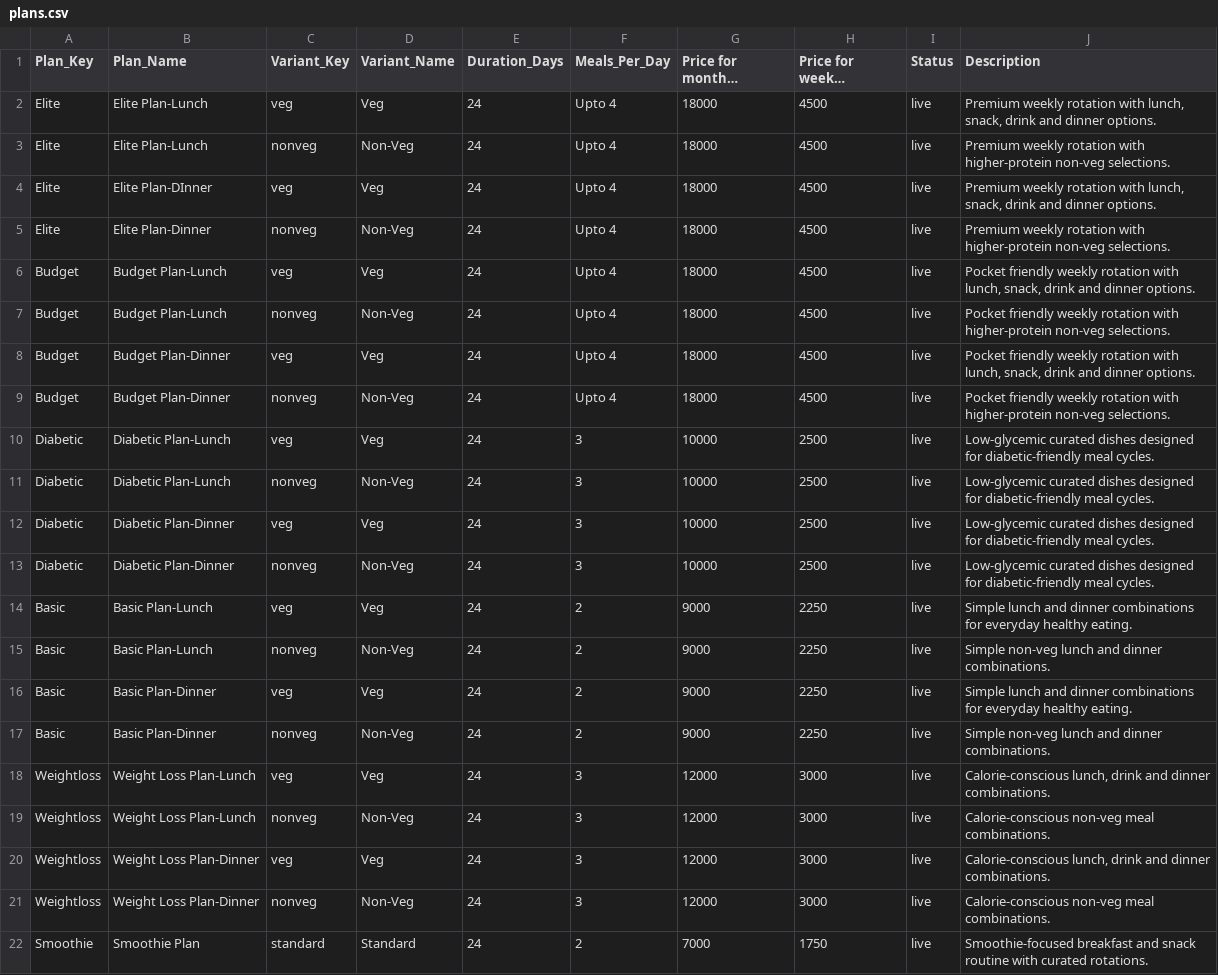
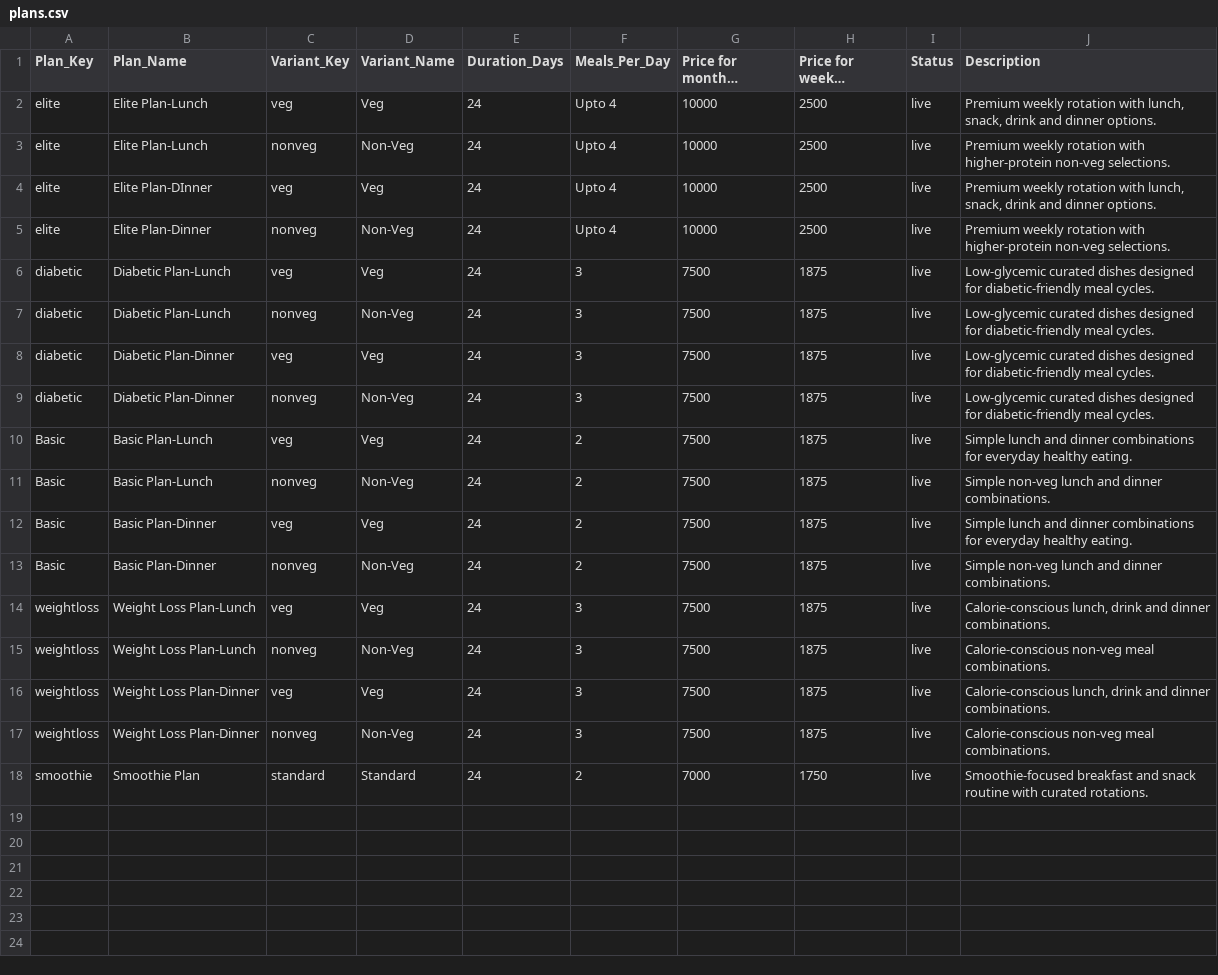
Before and after one commit to anoopspoona/cherisheverybite, a CSV file: plans.csv, drawn as a sheet; long unchanged cells end in …; removed rows and columns are numbered as before the commit, all else as after; the diff names each change by its address in the sheet, - before the commit and + after, or states it on an @@ line.

Commit message:
Add files via upload

```diff
--- a/plans.csv
+++ b/plans.csv
-A2:A5 (Plan_Key): Elite
+A2:A5 (Plan_Key): elite
-G2:G5 (Price for monthly subscription): 18000
+G2:G5 (Price for monthly subscription): 10000
-H2:H5 (Price for weekly subscription): 4500
+H2:H5 (Price for weekly subscription): 2500
-row 6: Budget | Budget Plan-Lunch | veg | Veg | 24 | Upto 4 | 18000 | 4500 | live | Pocket friendly weekly rotation with lunch, snack, drink and dinner options.
-row 7: Budget | Budget Plan-Lunch | nonveg | Non-Veg | 24 | Upto 4 | 18000 | 4500 | live | Pocket friendly weekly rotation with higher-protein non-veg selections.
-row 8: Budget | Budget Plan-Dinner | veg | Veg | 24 | Upto 4 | 18000 | 4500 | live | Pocket friendly weekly rotation with lunch, snack, drink and dinner options.
-row 9: Budget | Budget Plan-Dinner | nonveg | Non-Veg | 24 | Upto 4 | 18000 | 4500 | live | Pocket friendly weekly rotation with higher-protein non-veg selections.
-A6:A9 (Plan_Key): Diabetic
+A6:A9 (Plan_Key): diabetic
-G6:G9 (Price for monthly subscription): 10000
+G6:G9 (Price for monthly subscription): 7500
-H6:H9 (Price for weekly subscription): 2500
+H6:H9 (Price for weekly subscription): 1875
-G10:G13 (Price for monthly subscription): 9000
+G10:G13 (Price for monthly subscription): 7500
-H10:H13 (Price for weekly subscription): 2250
+H10:H13 (Price for weekly subscription): 1875
-A14:A17 (Plan_Key): Weightloss
+A14:A17 (Plan_Key): weightloss
-G14:G17 (Price for monthly subscription): 12000
+G14:G17 (Price for monthly subscription): 7500
-H14:H17 (Price for weekly subscription): 3000
+H14:H17 (Price for weekly subscription): 1875
-A18 (Plan_Key): Smoothie
+A18 (Plan_Key): smoothie
```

WHAT YOU WILL DO: Please return every line of the records above that contains the word "weekly".

ANSWER FOR THE TASK:
-H2:H5 (Price for weekly subscription): 4500
+H2:H5 (Price for weekly subscription): 2500
-row 6: Budget | Budget Plan-Lunch | veg | Veg | 24 | Upto 4 | 18000 | 4500 | live | Pocket friendly weekly rotation with lunch, snack, drink and dinner options.
-row 7: Budget | Budget Plan-Lunch | nonveg | Non-Veg | 24 | Upto 4 | 18000 | 4500 | live | Pocket friendly weekly rotation with higher-protein non-veg selections.
-row 8: Budget | Budget Plan-Dinner | veg | Veg | 24 | Upto 4 | 18000 | 4500 | live | Pocket friendly weekly rotation with lunch, snack, drink and dinner options.
-row 9: Budget | Budget Plan-Dinner | nonveg | Non-Veg | 24 | Upto 4 | 18000 | 4500 | live | Pocket friendly weekly rotation with higher-protein non-veg selections.
-H6:H9 (Price for weekly subscription): 2500
+H6:H9 (Price for weekly subscription): 1875
-H10:H13 (Price for weekly subscription): 2250
+H10:H13 (Price for weekly subscription): 1875
-H14:H17 (Price for weekly subscription): 3000
+H14:H17 (Price for weekly subscription): 1875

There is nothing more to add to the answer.